Op-Amp Properties: Bias Current & Cost
Bipolar-input op-amps not only have larger noise currents than their JFET equivalents; they also have much larger bias currents. These are the base currents taken by the input transistors. This current is much larger than the input offset current, which is the difference between the bias current for the two inputs.
For example, the 5532A has a typical bias current of 200 nA, compared with a much smaller input offset current of 10 nA. The LM4562 has a lower bias current of 10 nA typical, 72 nA maximum. In the case of the 5532/4 the bias current flows into the input pins as the input transistors are NPN.
Bias currents are a considerable nuisance; when they flow through variable resistors they make them noisy when moved. They will also cause significant DC offsets when they flow through high-value resistors.
It is often recommended that the effect of bias currents can be canceled out by making the resistance seen by each op-amp input equal. Figure 4.1(a) shows a shunt-feedback stage with a 22 kΩ feedback resistor. When 200 nA flows through this it will generate a DC offset of 4.4 mV, which is rather more than we would expect from the input offset voltage error.

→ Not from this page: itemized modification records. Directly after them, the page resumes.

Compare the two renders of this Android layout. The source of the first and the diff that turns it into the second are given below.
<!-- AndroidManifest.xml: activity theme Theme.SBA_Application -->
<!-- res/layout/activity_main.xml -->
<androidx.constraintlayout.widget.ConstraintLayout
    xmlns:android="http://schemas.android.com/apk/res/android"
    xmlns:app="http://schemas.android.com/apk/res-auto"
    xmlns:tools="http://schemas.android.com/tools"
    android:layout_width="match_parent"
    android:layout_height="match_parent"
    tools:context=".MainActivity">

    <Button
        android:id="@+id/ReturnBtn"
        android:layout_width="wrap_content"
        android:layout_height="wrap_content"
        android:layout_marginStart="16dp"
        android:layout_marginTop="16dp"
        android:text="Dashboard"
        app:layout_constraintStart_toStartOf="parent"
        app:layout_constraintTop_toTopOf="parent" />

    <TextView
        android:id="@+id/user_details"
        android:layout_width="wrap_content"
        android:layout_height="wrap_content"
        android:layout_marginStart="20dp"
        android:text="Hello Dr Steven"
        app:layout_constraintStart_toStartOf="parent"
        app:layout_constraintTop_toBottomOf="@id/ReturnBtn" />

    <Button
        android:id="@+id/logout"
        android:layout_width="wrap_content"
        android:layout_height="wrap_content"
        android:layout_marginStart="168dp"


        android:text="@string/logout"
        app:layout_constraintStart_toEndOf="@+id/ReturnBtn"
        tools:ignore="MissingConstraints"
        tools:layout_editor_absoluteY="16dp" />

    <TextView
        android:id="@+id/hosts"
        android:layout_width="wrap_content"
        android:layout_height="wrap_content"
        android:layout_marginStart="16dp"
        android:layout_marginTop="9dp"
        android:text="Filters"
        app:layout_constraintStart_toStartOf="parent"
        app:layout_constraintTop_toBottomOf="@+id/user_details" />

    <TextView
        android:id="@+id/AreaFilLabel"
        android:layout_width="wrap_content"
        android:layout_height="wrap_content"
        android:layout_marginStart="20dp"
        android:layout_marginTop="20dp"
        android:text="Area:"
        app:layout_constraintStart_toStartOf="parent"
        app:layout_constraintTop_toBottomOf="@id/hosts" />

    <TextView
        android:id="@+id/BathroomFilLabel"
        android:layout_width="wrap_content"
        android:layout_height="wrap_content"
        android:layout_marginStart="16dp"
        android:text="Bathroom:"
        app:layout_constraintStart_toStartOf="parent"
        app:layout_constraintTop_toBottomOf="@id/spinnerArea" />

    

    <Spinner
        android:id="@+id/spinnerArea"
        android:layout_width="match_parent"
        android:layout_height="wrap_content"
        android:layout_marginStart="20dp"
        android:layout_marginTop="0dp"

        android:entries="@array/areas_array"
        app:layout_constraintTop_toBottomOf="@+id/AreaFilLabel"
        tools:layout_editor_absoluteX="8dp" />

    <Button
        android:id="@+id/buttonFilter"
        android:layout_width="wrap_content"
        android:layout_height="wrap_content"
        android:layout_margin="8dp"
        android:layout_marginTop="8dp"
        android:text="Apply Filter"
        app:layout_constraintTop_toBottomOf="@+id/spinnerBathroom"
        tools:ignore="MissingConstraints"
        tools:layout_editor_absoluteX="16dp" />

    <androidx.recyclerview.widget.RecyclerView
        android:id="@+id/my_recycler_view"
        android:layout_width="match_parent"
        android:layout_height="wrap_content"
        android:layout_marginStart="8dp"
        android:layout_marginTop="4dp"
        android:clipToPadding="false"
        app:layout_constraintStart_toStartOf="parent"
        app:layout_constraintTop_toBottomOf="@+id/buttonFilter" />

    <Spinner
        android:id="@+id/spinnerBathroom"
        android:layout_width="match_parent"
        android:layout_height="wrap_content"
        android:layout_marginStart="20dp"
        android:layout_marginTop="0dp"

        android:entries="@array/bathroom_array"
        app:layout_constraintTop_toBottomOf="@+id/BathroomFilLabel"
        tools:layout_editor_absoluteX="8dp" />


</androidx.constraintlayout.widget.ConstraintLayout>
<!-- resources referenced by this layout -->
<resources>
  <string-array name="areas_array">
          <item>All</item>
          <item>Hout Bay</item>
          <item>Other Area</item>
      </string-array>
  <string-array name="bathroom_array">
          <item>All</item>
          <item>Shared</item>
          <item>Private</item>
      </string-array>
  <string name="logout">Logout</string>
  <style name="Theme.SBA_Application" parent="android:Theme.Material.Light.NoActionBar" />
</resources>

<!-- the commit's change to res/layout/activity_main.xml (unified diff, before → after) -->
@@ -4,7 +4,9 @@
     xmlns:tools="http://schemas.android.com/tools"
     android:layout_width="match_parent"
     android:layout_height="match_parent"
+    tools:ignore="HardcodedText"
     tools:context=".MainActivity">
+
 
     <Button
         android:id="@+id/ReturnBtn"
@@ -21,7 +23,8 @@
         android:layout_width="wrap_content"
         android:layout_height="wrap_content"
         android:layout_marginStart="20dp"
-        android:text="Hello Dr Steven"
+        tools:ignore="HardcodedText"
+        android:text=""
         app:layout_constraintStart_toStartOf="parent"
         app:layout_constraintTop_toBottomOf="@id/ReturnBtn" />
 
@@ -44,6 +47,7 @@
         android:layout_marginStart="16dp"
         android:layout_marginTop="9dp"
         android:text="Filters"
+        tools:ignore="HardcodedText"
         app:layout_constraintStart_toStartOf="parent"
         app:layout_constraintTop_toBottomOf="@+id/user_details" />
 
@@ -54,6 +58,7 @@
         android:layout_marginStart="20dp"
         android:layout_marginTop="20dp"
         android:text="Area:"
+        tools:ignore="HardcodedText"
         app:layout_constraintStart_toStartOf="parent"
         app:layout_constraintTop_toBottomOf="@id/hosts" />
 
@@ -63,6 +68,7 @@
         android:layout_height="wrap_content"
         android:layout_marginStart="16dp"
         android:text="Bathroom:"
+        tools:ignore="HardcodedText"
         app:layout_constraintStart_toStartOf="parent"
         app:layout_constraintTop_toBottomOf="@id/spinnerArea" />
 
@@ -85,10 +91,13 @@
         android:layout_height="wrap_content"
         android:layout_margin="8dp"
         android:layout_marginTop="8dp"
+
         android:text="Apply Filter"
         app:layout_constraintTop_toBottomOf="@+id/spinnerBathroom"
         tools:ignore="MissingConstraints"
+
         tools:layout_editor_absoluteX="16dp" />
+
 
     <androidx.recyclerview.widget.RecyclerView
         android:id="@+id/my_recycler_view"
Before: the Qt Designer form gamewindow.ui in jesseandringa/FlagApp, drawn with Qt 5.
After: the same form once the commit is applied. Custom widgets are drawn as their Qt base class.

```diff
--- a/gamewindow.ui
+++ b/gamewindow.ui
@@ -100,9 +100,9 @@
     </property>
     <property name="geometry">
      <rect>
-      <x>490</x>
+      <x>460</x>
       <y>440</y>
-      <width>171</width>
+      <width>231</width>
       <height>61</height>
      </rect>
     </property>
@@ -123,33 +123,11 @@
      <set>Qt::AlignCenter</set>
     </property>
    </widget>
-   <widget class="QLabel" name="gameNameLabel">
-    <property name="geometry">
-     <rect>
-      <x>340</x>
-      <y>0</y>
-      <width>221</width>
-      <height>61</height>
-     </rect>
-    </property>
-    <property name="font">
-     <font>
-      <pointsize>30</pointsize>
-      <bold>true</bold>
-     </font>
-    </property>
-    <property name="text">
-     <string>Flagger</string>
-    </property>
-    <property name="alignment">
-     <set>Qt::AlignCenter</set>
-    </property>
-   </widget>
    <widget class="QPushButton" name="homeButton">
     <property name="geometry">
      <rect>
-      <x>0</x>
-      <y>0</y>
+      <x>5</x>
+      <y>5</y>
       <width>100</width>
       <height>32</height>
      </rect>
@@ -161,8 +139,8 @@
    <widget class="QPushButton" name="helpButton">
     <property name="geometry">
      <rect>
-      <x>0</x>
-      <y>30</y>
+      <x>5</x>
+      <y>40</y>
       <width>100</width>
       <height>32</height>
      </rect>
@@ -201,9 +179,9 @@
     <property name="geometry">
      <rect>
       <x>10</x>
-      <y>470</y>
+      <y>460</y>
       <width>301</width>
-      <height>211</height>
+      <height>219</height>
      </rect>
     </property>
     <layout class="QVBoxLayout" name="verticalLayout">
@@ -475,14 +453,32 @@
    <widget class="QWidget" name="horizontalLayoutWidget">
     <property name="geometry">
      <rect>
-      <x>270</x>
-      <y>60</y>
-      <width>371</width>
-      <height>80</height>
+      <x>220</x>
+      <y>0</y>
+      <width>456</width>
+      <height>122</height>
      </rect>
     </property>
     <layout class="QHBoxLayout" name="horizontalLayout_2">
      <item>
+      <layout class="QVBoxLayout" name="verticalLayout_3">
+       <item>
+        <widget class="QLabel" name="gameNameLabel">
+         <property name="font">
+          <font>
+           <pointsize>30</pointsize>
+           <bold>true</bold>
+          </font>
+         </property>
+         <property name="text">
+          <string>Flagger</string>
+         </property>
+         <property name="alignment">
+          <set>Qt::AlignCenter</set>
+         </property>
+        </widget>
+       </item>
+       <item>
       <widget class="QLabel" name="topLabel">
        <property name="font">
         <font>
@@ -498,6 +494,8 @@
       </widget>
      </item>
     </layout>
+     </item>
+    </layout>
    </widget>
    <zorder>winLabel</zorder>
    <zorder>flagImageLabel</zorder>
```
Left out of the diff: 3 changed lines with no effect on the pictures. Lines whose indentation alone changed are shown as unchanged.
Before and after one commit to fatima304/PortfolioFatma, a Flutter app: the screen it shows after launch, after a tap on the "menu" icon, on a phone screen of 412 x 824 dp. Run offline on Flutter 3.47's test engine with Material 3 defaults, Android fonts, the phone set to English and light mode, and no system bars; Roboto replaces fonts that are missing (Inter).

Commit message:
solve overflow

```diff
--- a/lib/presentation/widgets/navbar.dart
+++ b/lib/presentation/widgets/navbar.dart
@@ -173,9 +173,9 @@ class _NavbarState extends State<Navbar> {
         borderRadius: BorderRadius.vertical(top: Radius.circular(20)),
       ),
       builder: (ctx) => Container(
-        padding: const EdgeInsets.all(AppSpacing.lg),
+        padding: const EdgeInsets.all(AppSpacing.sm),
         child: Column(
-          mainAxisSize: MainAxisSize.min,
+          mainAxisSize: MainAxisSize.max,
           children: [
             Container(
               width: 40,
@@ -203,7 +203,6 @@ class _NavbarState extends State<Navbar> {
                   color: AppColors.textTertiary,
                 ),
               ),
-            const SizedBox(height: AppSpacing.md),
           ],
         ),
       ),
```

If an extra resistance Rcompen, of the same value as the feedback resistor, is inserted into the non-inverting input circuit then the offset will be canceled. This strategy works well and is done almost automatically by many designers. However, there is a snag. The resistance Rcompen generates extra Johnson noise, and to prevent this it is necessary to shunt the resistance with a capacitor, as in Figure 4.1(b).
Figure 4.1: Compensating for bias-current errors in a shunt-feedback stage. The compensating resistor must be bypassed by a capacitor C2 to prevent it adding Johnson noise to the stage
This extra component costs money and takes up PCB space, so it is questionable if this technique is actually very useful for audio work. It is usually more economical to allow offsets to accumulate in a chain of op-amps, and then remove the DC voltage with a single output blocking capacitor. This assumes that there are no stages with a large DC gain, and that the offsets are not large enough to significantly reduce the available voltage swing. Care must also be taken if controls are involved, because even a small DC voltage across a potentiometer will cause it to become crackly, especially as it wears.
FET input op-amps have very low bias current at room temperature; however, it doubles for every 10°C rise. This is pretty unlikely to cause trouble in most audio applications, but a combination of high internal temperatures and high-value pots could lead to some unexpected crackling noises.
Op-Amp Properties: Cost
While it may not appear on the data sheet, the price of an op-amp is obviously a major factor in deciding whether or not to use it. Table 4.3 was derived from the averaged prices for 1+ and 25+ quantities across a number of UK distributors. At the time of writing (September 2009) the cheapest popular op-amps are the TL072 and the 5532, and these happened to come out at exactly the same price, so their price is taken as unity and used as the basis for the price ratios given.
TABLE 4.3 Op-amps ranked by price (2009) relative to 5532 and TL072
Table 4.3 was compiled using prices for DIL packaging and the cheapest variant of each type. Price is per package and not per op-amp section. It is obviously only a rough guide. Purchasing in large quantities or in different countries may change the rankings somewhat (even going from 1+ to 25+ causes some changes) but the basic look of things will not alter too much. One thing is obvious – the 5532 is one of the great op-amp bargains of all time.